Problem statement:
Apart from the pictures, every record here must be copied word for word.

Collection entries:
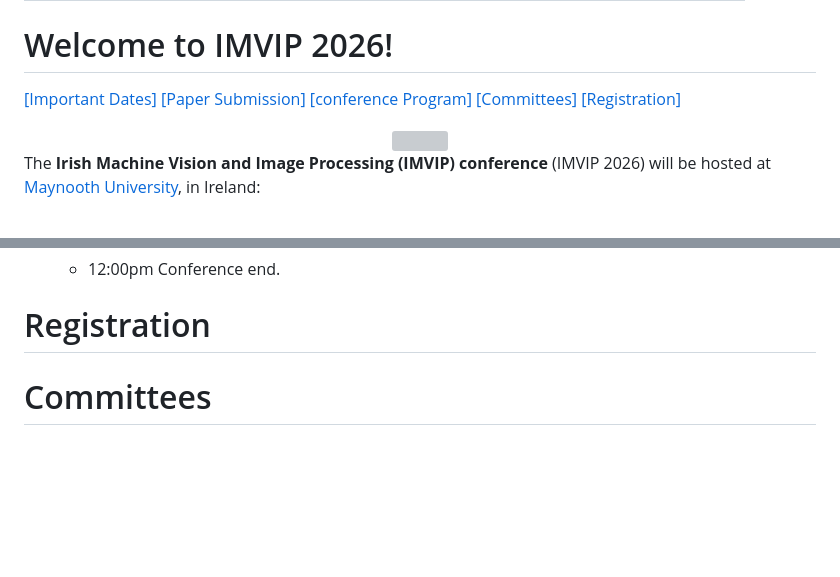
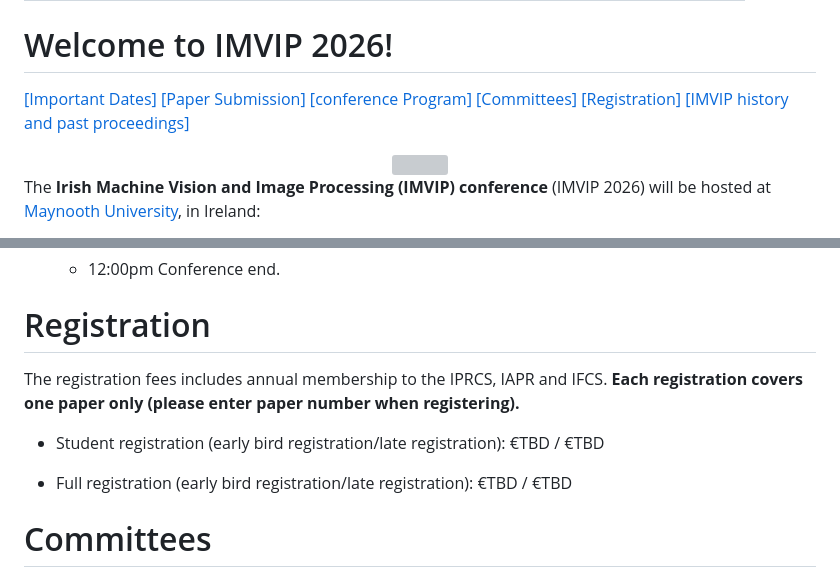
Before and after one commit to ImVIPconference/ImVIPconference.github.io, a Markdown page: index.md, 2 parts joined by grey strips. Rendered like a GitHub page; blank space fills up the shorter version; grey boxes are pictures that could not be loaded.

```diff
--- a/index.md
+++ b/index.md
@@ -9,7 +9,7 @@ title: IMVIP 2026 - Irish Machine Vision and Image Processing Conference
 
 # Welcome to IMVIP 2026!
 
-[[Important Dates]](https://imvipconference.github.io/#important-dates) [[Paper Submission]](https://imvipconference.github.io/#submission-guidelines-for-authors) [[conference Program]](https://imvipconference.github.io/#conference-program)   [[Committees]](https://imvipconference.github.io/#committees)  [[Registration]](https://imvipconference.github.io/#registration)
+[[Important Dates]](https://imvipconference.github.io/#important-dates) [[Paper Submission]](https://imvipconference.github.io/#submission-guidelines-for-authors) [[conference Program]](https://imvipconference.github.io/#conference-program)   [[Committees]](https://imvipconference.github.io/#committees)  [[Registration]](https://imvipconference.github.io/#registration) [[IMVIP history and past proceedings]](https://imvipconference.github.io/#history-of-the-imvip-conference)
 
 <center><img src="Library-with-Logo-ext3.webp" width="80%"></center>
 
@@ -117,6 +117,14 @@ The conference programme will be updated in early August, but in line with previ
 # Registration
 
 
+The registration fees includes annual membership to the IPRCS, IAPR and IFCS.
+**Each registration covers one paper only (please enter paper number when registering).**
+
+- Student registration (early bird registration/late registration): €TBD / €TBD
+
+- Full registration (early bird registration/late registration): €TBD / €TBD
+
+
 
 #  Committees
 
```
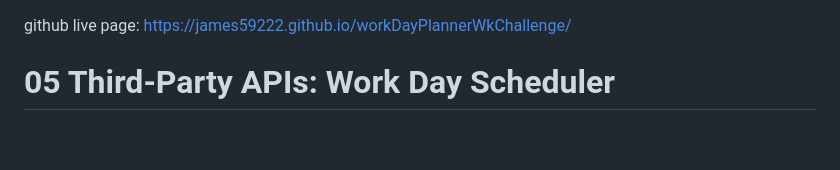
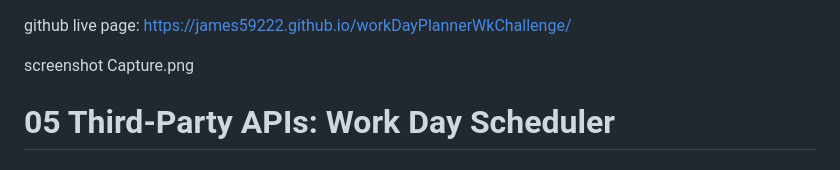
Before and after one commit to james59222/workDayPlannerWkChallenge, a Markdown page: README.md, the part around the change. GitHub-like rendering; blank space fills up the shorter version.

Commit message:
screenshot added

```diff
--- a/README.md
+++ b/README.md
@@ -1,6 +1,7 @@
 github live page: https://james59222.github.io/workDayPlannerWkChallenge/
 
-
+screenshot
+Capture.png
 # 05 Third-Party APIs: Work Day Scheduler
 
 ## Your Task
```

Final answer:
Before and after one commit to ImVIPconference/ImVIPconference.github.io, a Markdown page: index.md, 2 parts joined by grey strips. Rendered like a GitHub page; blank space fills up the shorter version; grey boxes are pictures that could not be loaded.

```diff
--- a/index.md
+++ b/index.md
@@ -9,7 +9,7 @@ title: IMVIP 2026 - Irish Machine Vision and Image Processing Conference
 
 # Welcome to IMVIP 2026!
 
-[[Important Dates]](https://imvipconference.github.io/#important-dates) [[Paper Submission]](https://imvipconference.github.io/#submission-guidelines-for-authors) [[conference Program]](https://imvipconference.github.io/#conference-program)   [[Committees]](https://imvipconference.github.io/#committees)  [[Registration]](https://imvipconference.github.io/#registration)
+[[Important Dates]](https://imvipconference.github.io/#important-dates) [[Paper Submission]](https://imvipconference.github.io/#submission-guidelines-for-authors) [[conference Program]](https://imvipconference.github.io/#conference-program)   [[Committees]](https://imvipconference.github.io/#committees)  [[Registration]](https://imvipconference.github.io/#registration) [[IMVIP history and past proceedings]](https://imvipconference.github.io/#history-of-the-imvip-conference)
 
 <center><img src="Library-with-Logo-ext3.webp" width="80%"></center>
 
@@ -117,6 +117,14 @@ The conference programme will be updated in early August, but in line with previ
 # Registration
 
 
+The registration fees includes annual membership to the IPRCS, IAPR and IFCS.
+**Each registration covers one paper only (please enter paper number when registering).**
+
+- Student registration (early bird registration/late registration): €TBD / €TBD
+
+- Full registration (early bird registration/late registration): €TBD / €TBD
+
+
 
 #  Committees
 
```
Before and after one commit to james59222/workDayPlannerWkChallenge, a Markdown page: README.md, the part around the change. GitHub-like rendering; blank space fills up the shorter version.

Commit message:
screenshot added

```diff
--- a/README.md
+++ b/README.md
@@ -1,6 +1,7 @@
 github live page: https://james59222.github.io/workDayPlannerWkChallenge/
 
-
+screenshot
+Capture.png
 # 05 Third-Party APIs: Work Day Scheduler
 
 ## Your Task
```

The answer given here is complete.